- Western companies will not benefit too much from this next stage of development because they do not, for the most part, understand how to sell to the bottom 2/3 of the Chinese pyramid. Most only know how to sell to the top 1/3 in the cities. Companies which will prosper are those who sell to the “local local economy”, or bottom 2/3, as Jack Perkowski calls it, as opposed to the “local foreign economy”. The local foreign economy is city-based on China’s east coast; the local local economy is mainly rural and inland.
- The companies which will survive and prosper are the swift pivoters who can quickly learn how to sell to the “local local economy”. This means that they made some money in export manufacturing, but now switch to sell domestically to Chinese consumers in the new inland towns and cities. Not many companies can do this, but those that do will do well. Most will be entirely new businesses, and local Chinese brands will have an advantage.
- This next stage of development will require a lot of money. Those foreign exchange reserves of US2T will be needed by China. Now, if you ruled China and you had the choice of 1) lending the money to the west, which has just acted about as irresponsibly as anyone can imagine or 2) investing the money in China to narrow the wealth gap between rich and poor, city and countryside and keeping your regime in power for more than a half century, what would you do? I think that it’s a pretty easy choice.
In the region, Pakistan, fresh from the shocking bomb blast at the Marriott hotel in Islamabad, is also starting to feel the heat from the global financial turmoil, sending the newly appointed President Asif Ali Zardari (widower of the late Benazir Bhutto) scrambling to look for help. And who does he turn to? Saudi Arabia and China. Zardari has arrived in Beijing on his first visit as head of state with cap in hand to ask for a soft loan of US$500-US$1.5 billion to stave off the crisis. The Financial Times adds:
When he arrives in Beijing on Tuesday, however, Mr Zardari is assured of a warm welcome. Similar sentiments are echoed on the streets of Pakistan.
His belated arrival has not been seen as a snub by Beijing. Sun Shihai, director of the south Asia research centre at the Chinese Academy of Social Sciences, says China is deeply committed to supporting its neighbour and notes the relationship has already survived Beijing’s drive to improve ties with India, a once mutual enemy.
The US too has been rapidly improving ties with Delhi, and Pakistan has looked on enviously at the international sanction given the US-India nuclear co-operation pact. Still, Pakistan may see slow progress on its push to get more nuclear power plants from China.

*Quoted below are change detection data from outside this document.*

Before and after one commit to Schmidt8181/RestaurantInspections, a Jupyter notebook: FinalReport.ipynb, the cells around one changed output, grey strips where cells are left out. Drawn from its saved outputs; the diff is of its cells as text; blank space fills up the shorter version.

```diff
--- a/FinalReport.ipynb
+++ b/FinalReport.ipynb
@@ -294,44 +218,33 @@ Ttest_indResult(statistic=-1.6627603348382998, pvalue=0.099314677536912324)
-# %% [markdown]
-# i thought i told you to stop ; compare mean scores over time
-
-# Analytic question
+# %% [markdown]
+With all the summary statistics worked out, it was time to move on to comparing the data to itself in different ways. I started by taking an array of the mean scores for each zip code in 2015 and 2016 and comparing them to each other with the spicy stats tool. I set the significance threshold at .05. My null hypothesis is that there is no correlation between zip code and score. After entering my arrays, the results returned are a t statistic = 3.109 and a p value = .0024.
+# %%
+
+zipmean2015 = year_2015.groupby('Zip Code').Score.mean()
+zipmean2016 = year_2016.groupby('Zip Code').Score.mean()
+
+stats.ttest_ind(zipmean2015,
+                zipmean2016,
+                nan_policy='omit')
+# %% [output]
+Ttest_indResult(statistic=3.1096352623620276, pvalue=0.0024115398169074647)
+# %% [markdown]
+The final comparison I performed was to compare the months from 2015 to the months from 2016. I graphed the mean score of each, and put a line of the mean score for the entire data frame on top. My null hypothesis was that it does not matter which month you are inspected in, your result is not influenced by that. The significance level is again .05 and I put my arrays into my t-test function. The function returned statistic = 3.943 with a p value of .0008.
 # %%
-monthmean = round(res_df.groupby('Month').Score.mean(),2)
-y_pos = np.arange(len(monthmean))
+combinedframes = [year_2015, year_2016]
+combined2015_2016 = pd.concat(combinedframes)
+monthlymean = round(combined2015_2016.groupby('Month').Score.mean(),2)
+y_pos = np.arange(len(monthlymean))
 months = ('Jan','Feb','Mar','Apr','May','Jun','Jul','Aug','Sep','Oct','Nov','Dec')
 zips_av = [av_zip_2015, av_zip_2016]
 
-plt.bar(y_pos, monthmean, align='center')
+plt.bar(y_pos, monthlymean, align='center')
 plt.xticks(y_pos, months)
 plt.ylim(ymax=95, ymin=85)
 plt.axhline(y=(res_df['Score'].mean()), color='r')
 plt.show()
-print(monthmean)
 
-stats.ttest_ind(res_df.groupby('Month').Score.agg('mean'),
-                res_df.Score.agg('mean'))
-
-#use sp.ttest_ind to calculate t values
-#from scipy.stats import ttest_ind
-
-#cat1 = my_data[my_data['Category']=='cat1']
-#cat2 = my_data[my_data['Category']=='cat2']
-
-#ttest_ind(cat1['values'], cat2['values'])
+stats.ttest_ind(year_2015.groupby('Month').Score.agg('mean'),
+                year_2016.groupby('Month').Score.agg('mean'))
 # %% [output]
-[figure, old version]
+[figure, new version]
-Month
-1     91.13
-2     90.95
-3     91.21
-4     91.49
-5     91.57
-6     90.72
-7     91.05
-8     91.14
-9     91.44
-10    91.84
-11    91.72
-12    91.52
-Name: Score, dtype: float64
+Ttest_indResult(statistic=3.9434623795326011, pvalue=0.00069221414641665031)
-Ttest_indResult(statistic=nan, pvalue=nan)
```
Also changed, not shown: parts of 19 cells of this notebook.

Pakistan already has one China-supplied reactor in operation in Punjab province and another under construction. It is looking to Beijing to help it build the bulk of more than 8,000 megawatts of planned nuclear electricity generating capacity.
Chinese analysts wave aside concerns that civilian nuclear co-operation has been complicated by revelations that Abdul Qadeer Khan, the founder of Pakistan’s nuclear weapons programme, passed technology to Iran, Libya and North Korea. But Mr Sun says Beijing will want to take things step-by-step. “I think [it will] be hard to start a new project before the old one is finished,” he says.
Chinese analysts are also cautious on how much Mr Zardari can expect in financial support. Chen Jidong of the Institute of South Asian Studies at Sichuan University says Beijing will certainly do something for its “friend in need”. “[Mr Zardari] will not be sent home empty-handed,” he said.